The duo hosted a talk at the White House Wednesday with 30 youth mental health activists and the U.S. Surgeon General as part of the new Mental Health Youth Action Forum
At first after suffering from severe anxiety, depression, a mental breakdown that lead to a hospitalization and a diagnosis of bipolar disorder, Selena Gomez avoided talking about it.
But that was temporary, and she’s since become very candid about her journey. And at the White House Wednesday, she teamed up with First Lady Jill Biden to encourage other young people try to do the same.
“I heard a phrase recently that I really like: the mentionable becomes manageable,” the 29-year-old singer and actress said as she sat with Biden, U.S. Surgeon General Vivek Murthy, M.D., and 30 youth mental health advocates for a 45 minute chat as part of the inaugural Mental Health Youth Action Forum.
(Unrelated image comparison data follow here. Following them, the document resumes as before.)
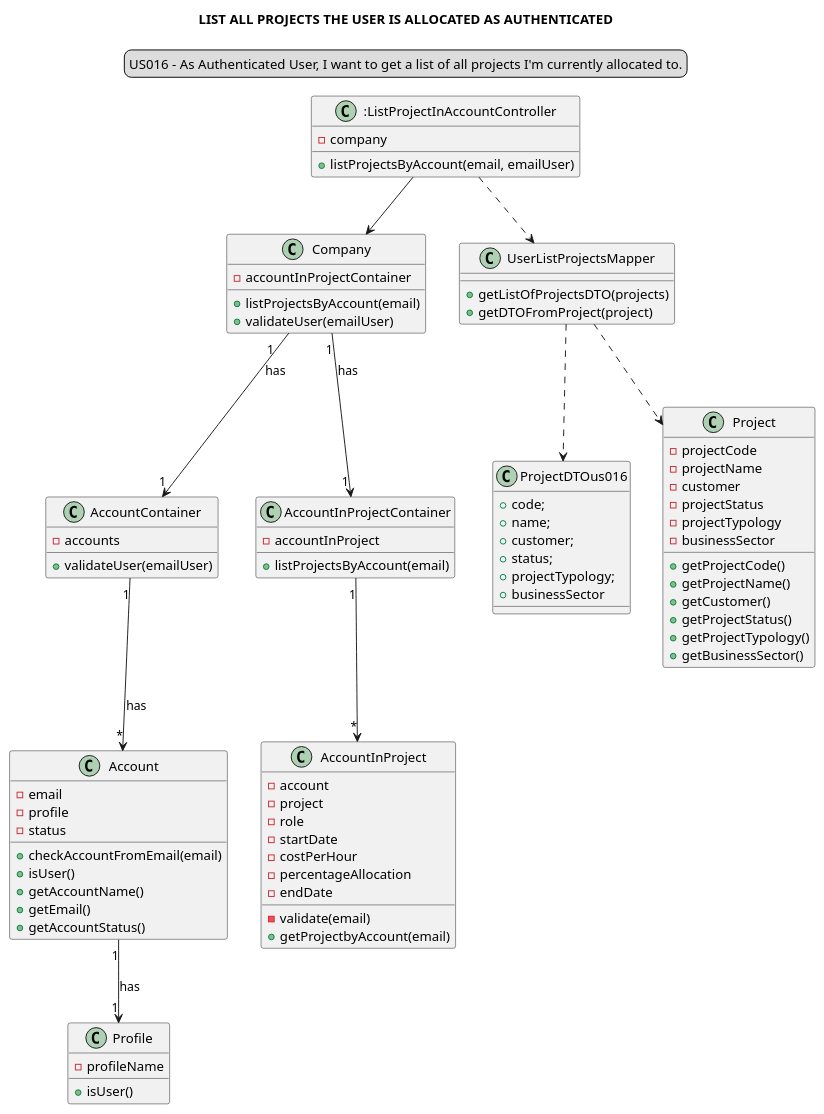
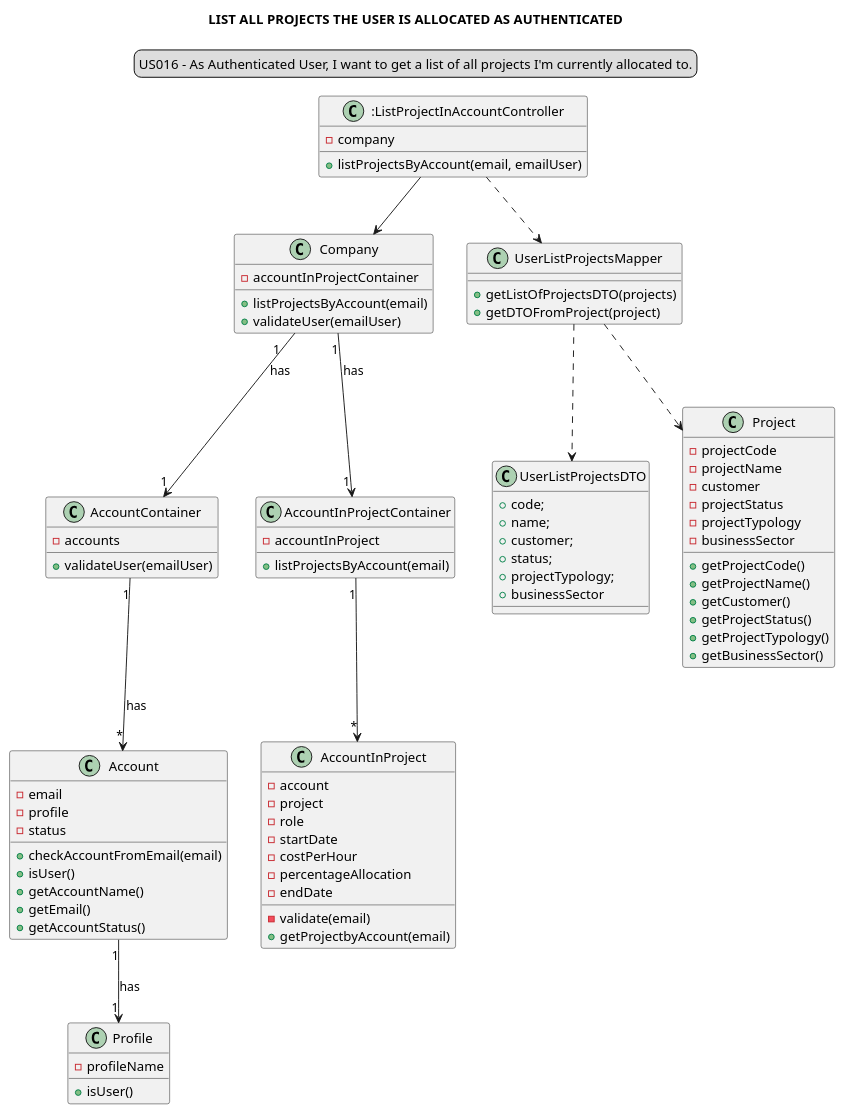
One commit to Loracline/project_switch_22-23 changed the diagram in docs/modelling_design/user_stories/sprint02/us016/US016_classDiagram.puml. Above: the diagram before and after it, drawn with PlantUML.

Commit message:
US016:Design: Class Diagram refinement

```diff
--- a/docs/modelling_design/user_stories/sprint02/us016/US016_classDiagram.puml
+++ b/docs/modelling_design/user_stories/sprint02/us016/US016_classDiagram.puml
@@ -1,99 +1,99 @@
 @startuml
 'https://plantuml.com/sequence-diagram
 
 legend top
 US016 - As Authenticated User, I want to get a list of all projects I'm currently allocated to.
 end legend
 skinparam sequenceMessageAlign center
 title LIST ALL PROJECTS THE USER IS ALLOCATED AS AUTHENTICATED
 
 class ":ListProjectInAccountController" {
 - company
 + listProjectsByAccount(email, emailUser)
 }
 class "Company" {
 - accountInProjectContainer
 + listProjectsByAccount(email)
 +validateUser(emailUser)
 }
 
 class "AccountContainer" {
 -accounts
 +validateUser(emailUser)
 }
 
 class "Account" {
 -email
 -profile
 -status
 +checkAccountFromEmail(email)
 +isUser()
 +getAccountName()
 +getEmail()
 +getAccountStatus()
 }
 
 class "Profile"{
 -profileName
 +isUser()
 }
 
 
 class "AccountInProjectContainer"{
 - accountInProject
 + listProjectsByAccount(email)
 }
 
 class "AccountInProject"{
 -account
 -project
 -role
 -startDate
 -costPerHour
 -percentageAllocation
 -endDate
 -validate(email)
 + getProjectbyAccount(email)
 }
 
 class "UserListProjectsMapper"{
 +getListOfProjectsDTO(projects)
 +getDTOFromProject(project)
 }
 
-class "ProjectDTOus016"{
+class "UserListProjectsDTO"{
 +code;
 +name;
 +customer;
 +status;
 +projectTypology;
 +businessSector
 }
 
 class "Project"{
 -projectCode
 -projectName
 -customer
 -projectStatus
 -projectTypology
 -businessSector
 +getProjectCode()
 +getProjectName()
 +getCustomer()
 +getProjectStatus()
 +getProjectTypology()
 +getBusinessSector()
 }
 "UserListProjectsMapper" ..> "Project"
 ":ListProjectInAccountController"-->"Company"
 "Company" "1"--> "     1""AccountInProjectContainer": has
 "Company" "1   " --> "     1" "AccountContainer": has
 "AccountInProjectContainer" "1"--> "*" "AccountInProject"
 "AccountContainer" "1" --> "*" "Account": has
 "Account" "1" --> "1""Profile": has
 ":ListProjectInAccountController"..> "UserListProjectsMapper"
-"UserListProjectsMapper"..> "ProjectDTOus016"
+"UserListProjectsMapper"..> "UserListProjectsDTO"
 
 
 
 @enduml
```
“I felt like once I found out what was going on mentally I found there was more freedom for me to be ok with what I had because I was learning about it,” she continued, “and talking about your own journey helps.”
“It is a topic that should be talked about freely,” she said, “without shame.”
One that needs more attention. Last December, the Surgeon General’s office issued a rare public advisory warning that “young people have shown alarming increases” in mental health issues, including depression, anxiety, and suicidal thoughts and attempts — and calling it a “youth mental health crisis” further exacerbated by the pandemic and still felt.
“You know, our world doesn’t feel so small and dark any longer,” Biden said to the group. “We’re recovering every single day, but recovery isn’t always the same as healing. And sometimes the darkness is inside of us too.”
“You know the isolation, the anxiety, and, yes, the grief,” she said, “they are wounds that sometimes go unseen, too often cloaked in secrecy and shame.”
“The darkness inside of us can feel heavy at times,” Biden continued. ” But we can share the weight of it together, and we can help bring those feelings and experiences into the light.”
The first lady noted that Thursday is Mental Health Action Day, and hoped that “this conversation continues,” she said, “that this is not a one time thing, this is something we need to work on, especially after the pandemic.”